Windows running a find without the cross-platform complication didn’t even pattern-match. I think it did
2021-02-08 22:11:06 -05 - [Profiling-Timer.Begin-Duplicati.Library.Main.Database.ExtensionMethods-ExecuteNonQuery]: Starting - ExecuteNonQuery: INSERT INTO “Filenames-8C5EFEF21748C747A1F886925DB155E8” SELECT DISTINCT “Path” FROM “File” WHERE “Path” = “C:\Program Files\AESCrypt”
but I think a developer on Linux with at least the right tools and ideally right knowledge should investigate.
Can you write a good step-by-step that such a developer can do, and get it in the line as a GitHub issue?
I completely agree that trying to force the square-peg-of-windows command parsing into the round-hole-of-linux may be a fool’s errand and I’m sure that in some bash manual I’ve long ago forgotten about, these differences were explained. But I’ll see what I can piece together and submit to github issues.
This whole exercise has been trying to do a full verify from my local server, rather than over the network. I have it mostly figured out.
When the ‘test’ command goes and grabs a random database: I think I’ve tracked that back to when I first started using duplicati and was NOT using the server install.
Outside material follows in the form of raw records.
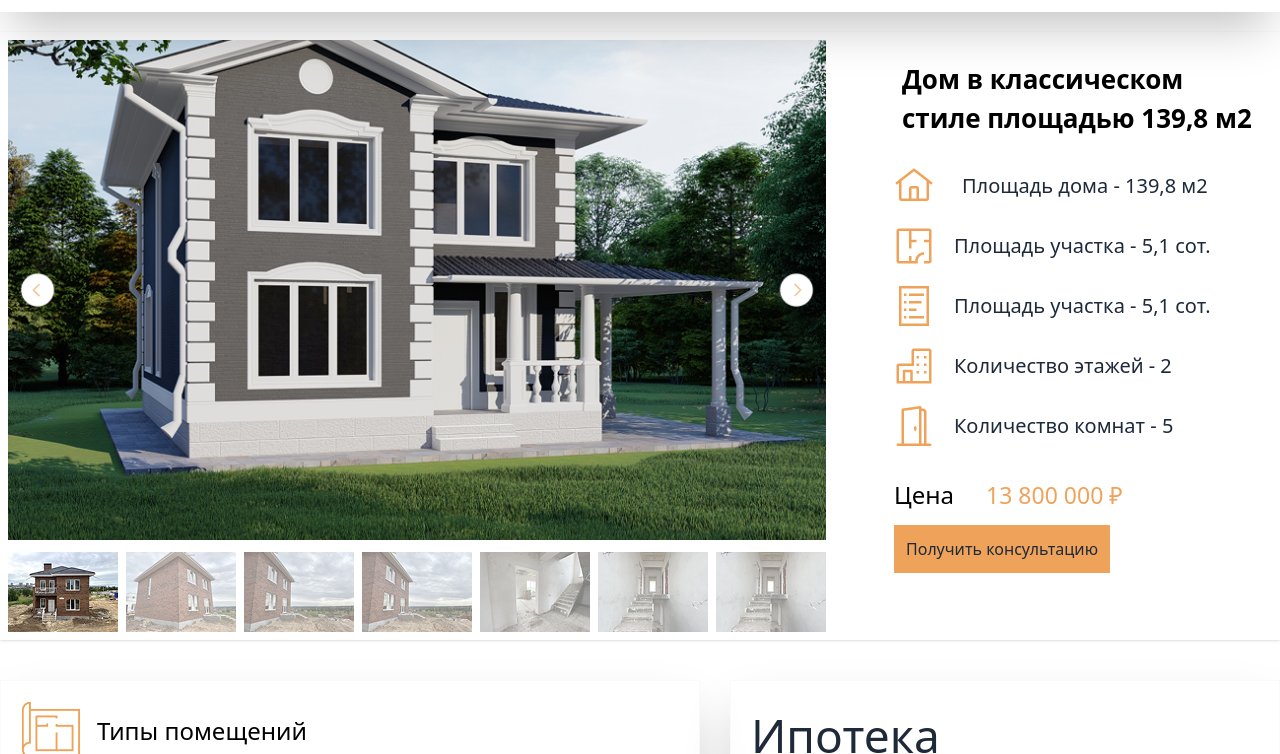
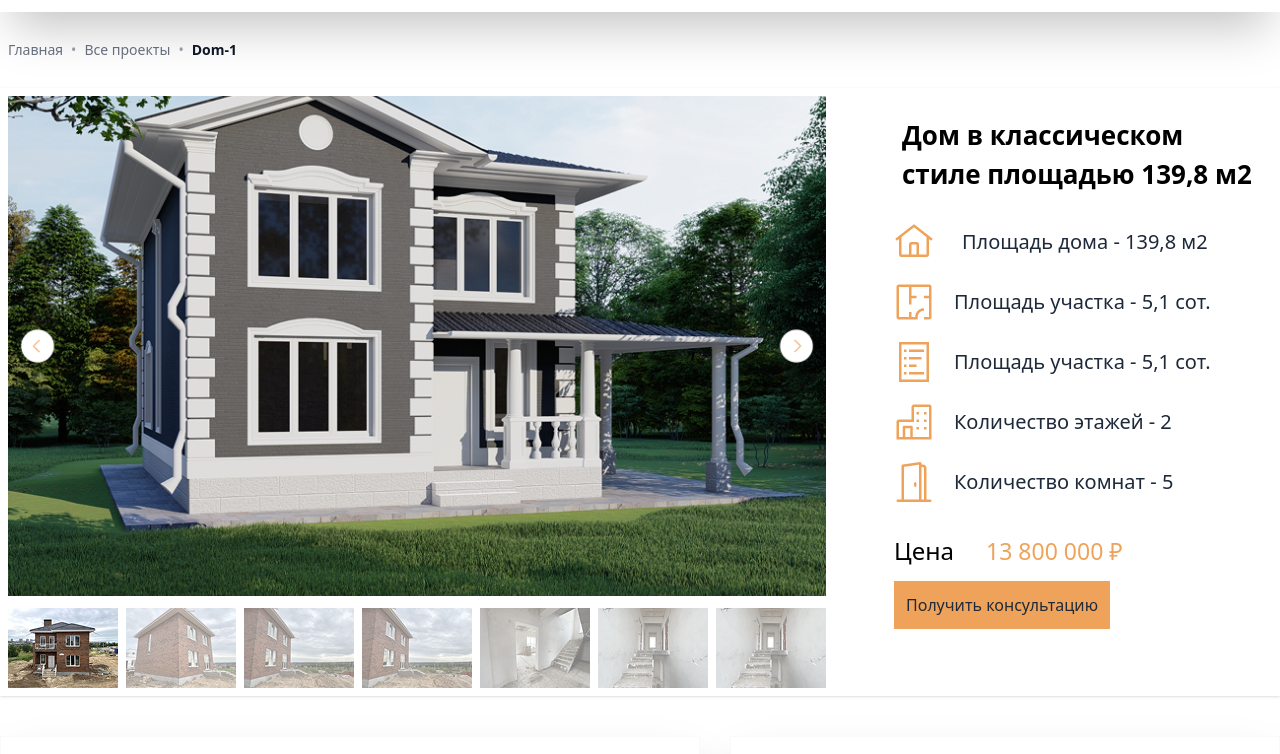
Before and after one commit to qurbonbobokov-ux/Next_Exam, a website: page src/index.html in a window 1280 px wide. Shown: the part 100-854 px from the top of the page. Drawn offline with nearby package versions, Linux system fonts and the light colour scheme; files that its build step writes are made by us from their sources.

Commit message:
fulstack

```diff
--- a/src/index.html
+++ b/src/index.html
@@ -28,6 +28,30 @@
             <button class="p-3 border border-[#EFA35A] hidden lg:block md:hidden">Заказать звонок</button>
         </div>
     </div>
+    <div class="text-sm text-gray-500 max-w-7xl m-auto mt-5 p-2">
+        <ol class="flex items-center space-x-2">
+            <li>
+                <a href="#" class="hover:text-gray-900 transition">
+                    Главная
+                </a>
+            </li>
+
+            <li class="text-gray-400">•</li>
+
+            <li>
+                <a href="#" class="hover:text-gray-900 transition">
+                    Все проекты
+                </a>
+            </li>
+
+            <li class="text-gray-400">•</li>
+
+            <li class="font-semibold text-gray-900">
+                Dom-1
+            </li>
+        </ol>
+    </div>
+
     <div class="bg-white shadow lg:flex items-start gap-10 max-w-7xl m-auto mt-5 ">
         <div class="flex flex-col gap-3 p-2">
             <div
```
When I transitioned over to server with the help of some excellent articles (Migrating from User to Service install on Windows)
the database moved from c:\users\xyz\appdata\local\duplicati\ to \programdata\duplicati\data
However, what got left behind was the duplicati-server.sqlite in the old appdata location. For some reason the ‘test’ CLI command accesses that old location for a dbpath (maybe the default built-in to the code?), hence the error. Running ‘test’ from the GUI does not make the same mistake.
How did this divert to the ‘test’ command? There were many pieces above, but I don’t see that one there.
From CLI, the ‘test’ command (and probably any command) allocates a per-destination database for you.
The database for a given destination URL is noted in the dbconfig.json file, which can be edited if needed.
The true CLI (as opposed to GUI Commandline) is independent from the server, and should match server options, e.g. by using Export As Command-line as described earlier, unless CLI goal is to be independent.
The CLI DB path, while set and remembered for convenience, can be overridden using –dbpath if you like.
So is there a comment on the find command and other issues? This is more than just a DB-finding thing.